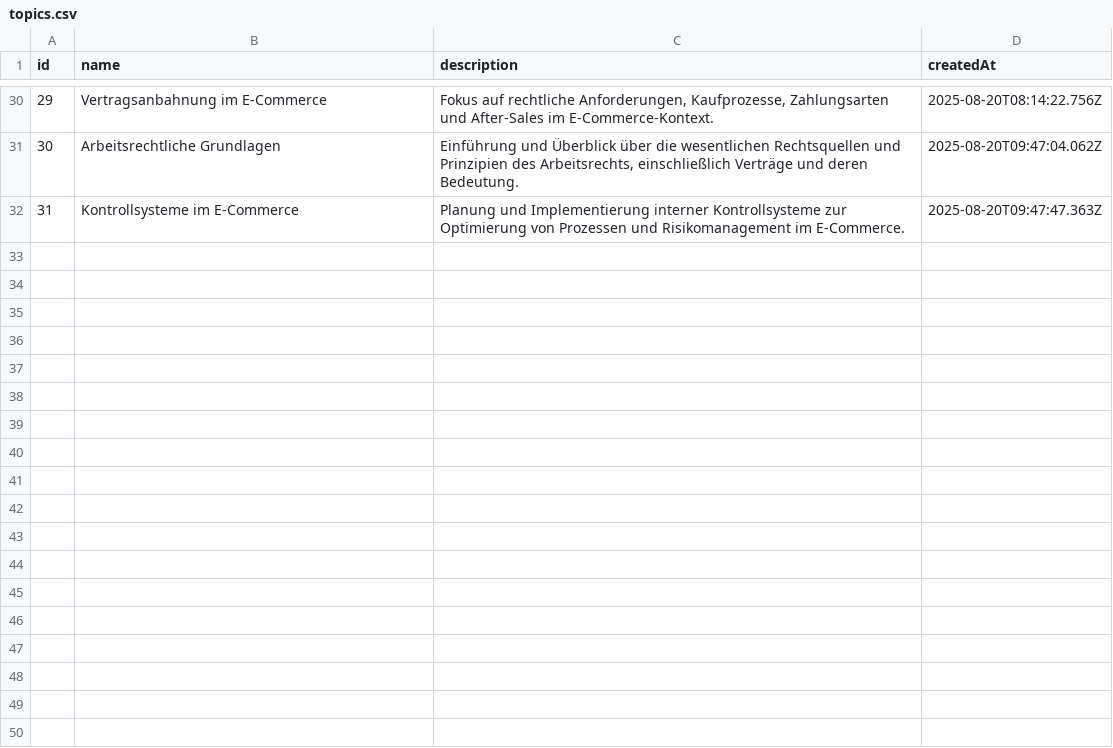
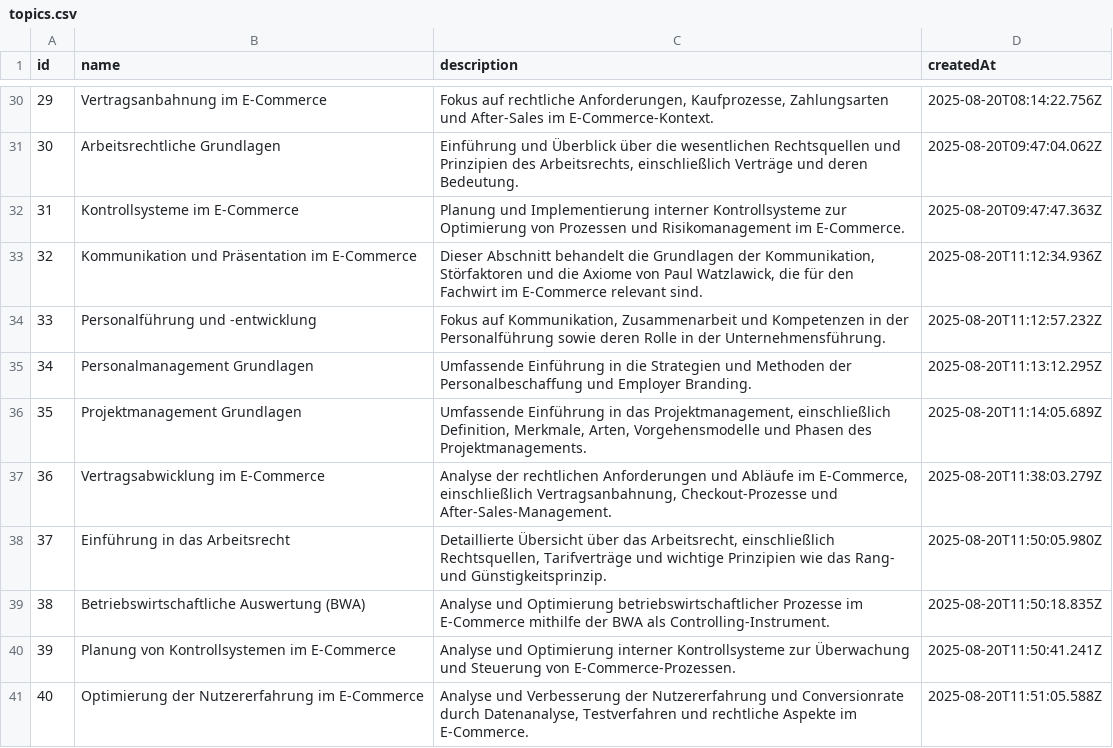
Before and after one commit to nicolaswalther01/Test, a CSV file: data/topics.csv, drawn as a sheet; only a part is shown, gaps mark what is left out.

```diff
--- a/data/topics.csv
+++ b/data/topics.csv
@@ -32 +32,10 @@ id,name,description,createdAt
 "31","Kontrollsysteme im E-Commerce","Planung und Implementierung interner Kontrollsysteme zur Optimierung von Prozessen und Risikomanagement im E-Commerce.","2025-08-20T09:47:47.363Z"
+"32","Kommunikation und Präsentation im E-Commerce","Dieser Abschnitt behandelt die Grundlagen der Kommunikation, Störfaktoren und die Axiome von Paul Watzlawick, die für den Fachwirt im E-Commerce relevant sind.","2025-08-20T11:12:34.936Z"
+"33","Personalführung und -entwicklung","Fokus auf Kommunikation, Zusammenarbeit und Kompetenzen in der Personalführung sowie deren Rolle in der Unternehmensführung.","2025-08-20T11:12:57.232Z"
+"34","Personalmanagement Grundlagen","Umfassende Einführung in die Strategien und Methoden der Personalbeschaffung und Employer Branding.","2025-08-20T11:13:12.295Z"
+"35","Projektmanagement Grundlagen","Umfassende Einführung in das Projektmanagement, einschließlich Definition, Merkmale, Arten, Vorgehensmodelle und Phasen des Projektmanagements.","2025-08-20T11:14:05.689Z"
+"36","Vertragsabwicklung im E-Commerce","Analyse der rechtlichen Anforderungen und Abläufe im E-Commerce, einschließlich Vertragsanbahnung, Checkout-Prozesse und After-Sales-Management.","2025-08-20T11:38:03.279Z"
+"37","Einführung in das Arbeitsrecht","Detaillierte Übersicht über das Arbeitsrecht, einschließlich Rechtsquellen, Tarifverträge und wichtige Prinzipien wie das Rang- und Günstigkeitsprinzip.","2025-08-20T11:50:05.980Z"
+"38","Betriebswirtschaftliche Auswertung (BWA)","Analyse und Optimierung betriebswirtschaftlicher Prozesse im E-Commerce mithilfe der BWA als Controlling-Instrument.","2025-08-20T11:50:18.835Z"
+"39","Planung von Kontrollsystemen im E-Commerce","Analyse und Optimierung interner Kontrollsysteme zur Überwachung und Steuerung von E-Commerce-Prozessen.","2025-08-20T11:50:41.241Z"
+"40","Optimierung der Nutzererfahrung im E-Commerce","Analyse und Verbesserung der Nutzererfahrung und Conversionrate durch Datenanalyse, Testverfahren und rechtliche Aspekte im E-Commerce.","2025-08-20T11:51:05.588Z"
```
Also changed, not shown: 6 other files.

--- TASK TO CARRY OUT ---
Say how many lines of these records hold the string "Analyse", giving the number and no other words.

--- SOLUTION TO THIS EXERCISE ---
4